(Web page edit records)
───
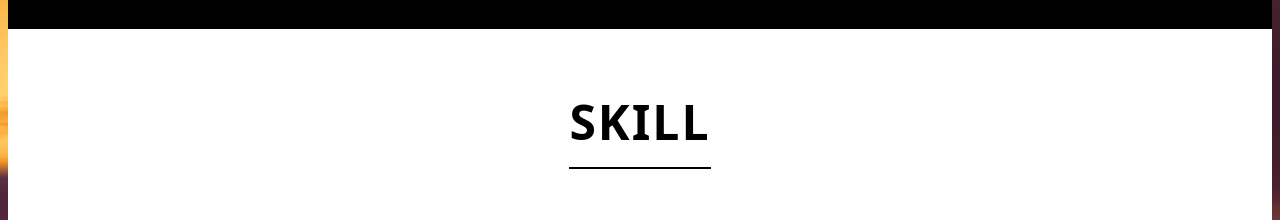
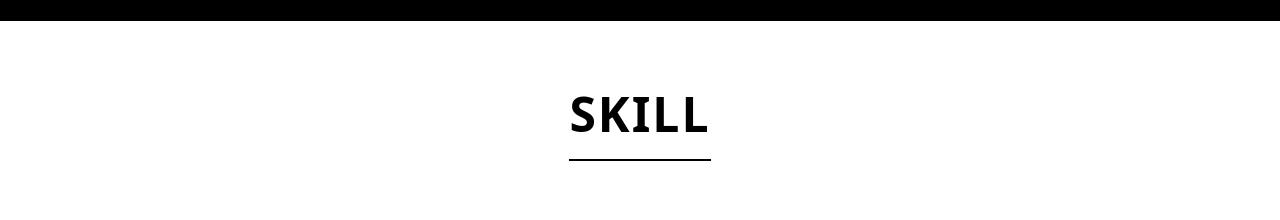
Before and after one commit to somali34/portfolio, a plain HTML site: page index.html in a window 1280 px wide. Shown: the part 3025-3245 px from the top of the page. Drawn offline with Linux system fonts and the light colour scheme.

Commit message:
Update index.html

```diff
--- a/index.html
+++ b/index.html
@@ -6,7 +6,7 @@
     <title>Haru's Portfolio</title>
     <meta name="site-description" content="Check out some of my works.">
   <!--css-->
-    <link rel="stylesheet" href="css/nomalize.css">
+    <link rel="stylesheet" href="css/normalize.css">
     <link rel="stylesheet" href="css/style.css">
     <link rel="icon" type="img/png" href="images/favicon.png">
   </head>
```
───
§ **What to do**: How many lines in the entries include the string "stylesheet"? Answer with the number alone.

§ **Exercise result**: 3